▸ **Problem description**
Here the job is to print all of the entries below verbatim and leave out any picture.

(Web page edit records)
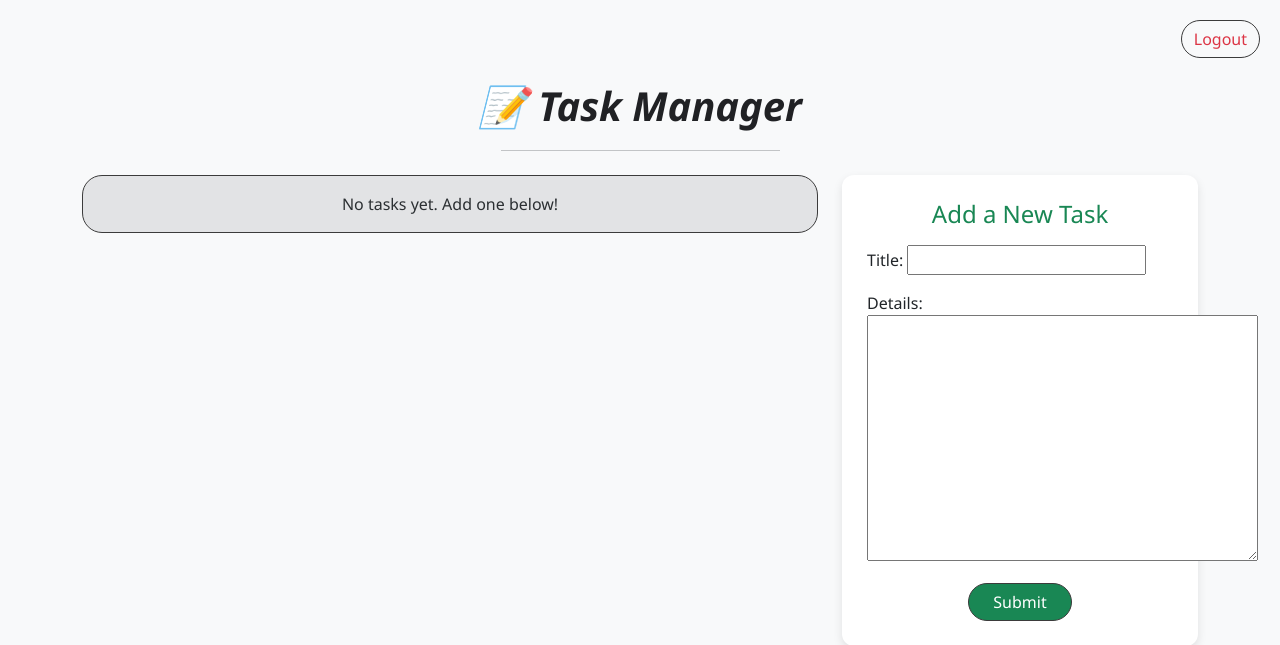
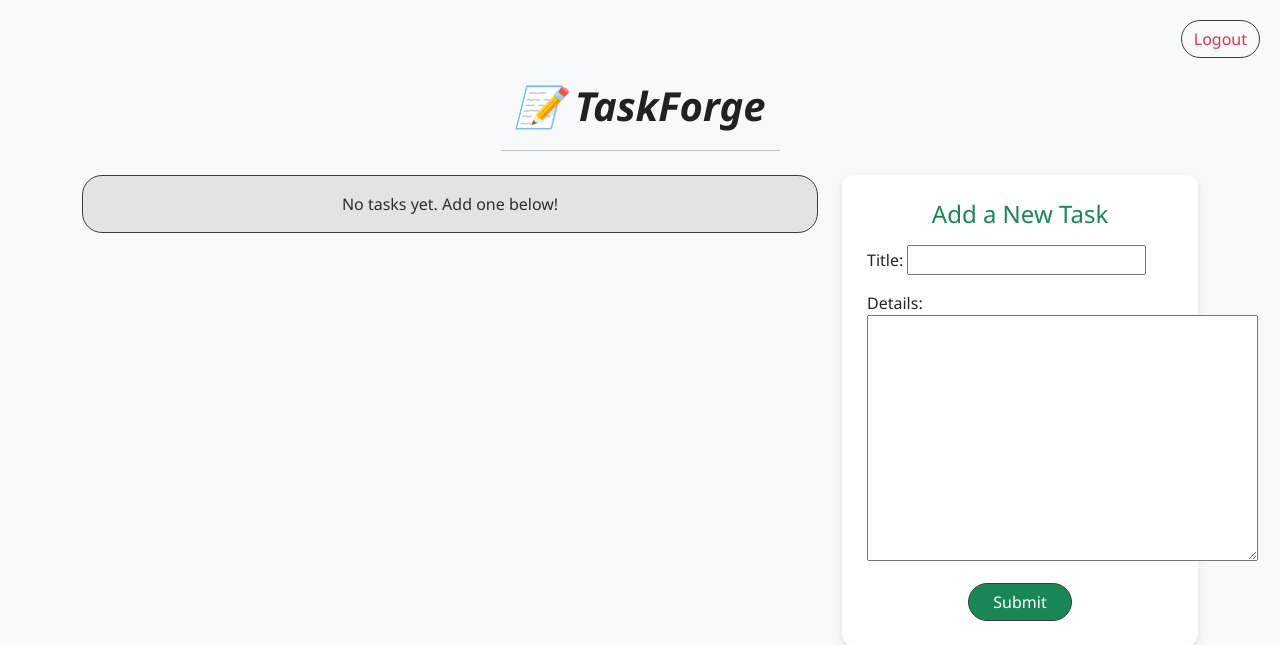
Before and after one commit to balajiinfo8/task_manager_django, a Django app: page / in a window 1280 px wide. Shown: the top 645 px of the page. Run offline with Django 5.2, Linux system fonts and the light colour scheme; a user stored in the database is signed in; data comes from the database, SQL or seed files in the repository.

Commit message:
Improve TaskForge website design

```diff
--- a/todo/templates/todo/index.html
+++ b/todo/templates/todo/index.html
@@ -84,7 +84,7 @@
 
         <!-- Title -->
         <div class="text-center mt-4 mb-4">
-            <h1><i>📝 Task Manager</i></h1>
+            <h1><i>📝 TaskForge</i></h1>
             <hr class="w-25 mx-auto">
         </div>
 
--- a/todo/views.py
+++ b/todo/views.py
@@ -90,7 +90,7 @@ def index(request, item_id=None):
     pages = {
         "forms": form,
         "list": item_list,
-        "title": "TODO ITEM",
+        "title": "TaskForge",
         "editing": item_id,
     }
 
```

▸ **Exercise solution**
Before and after one commit to balajiinfo8/task_manager_django, a Django app: page / in a window 1280 px wide. Shown: the top 645 px of the page. Run offline with Django 5.2, Linux system fonts and the light colour scheme; a user stored in the database is signed in; data comes from the database, SQL or seed files in the repository.

Commit message:
Improve TaskForge website design

```diff
--- a/todo/templates/todo/index.html
+++ b/todo/templates/todo/index.html
@@ -84,7 +84,7 @@
 
         <!-- Title -->
         <div class="text-center mt-4 mb-4">
-            <h1><i>📝 Task Manager</i></h1>
+            <h1><i>📝 TaskForge</i></h1>
             <hr class="w-25 mx-auto">
         </div>
 
--- a/todo/views.py
+++ b/todo/views.py
@@ -90,7 +90,7 @@ def index(request, item_id=None):
     pages = {
         "forms": form,
         "list": item_list,
-        "title": "TODO ITEM",
+        "title": "TaskForge",
         "editing": item_id,
     }
 
```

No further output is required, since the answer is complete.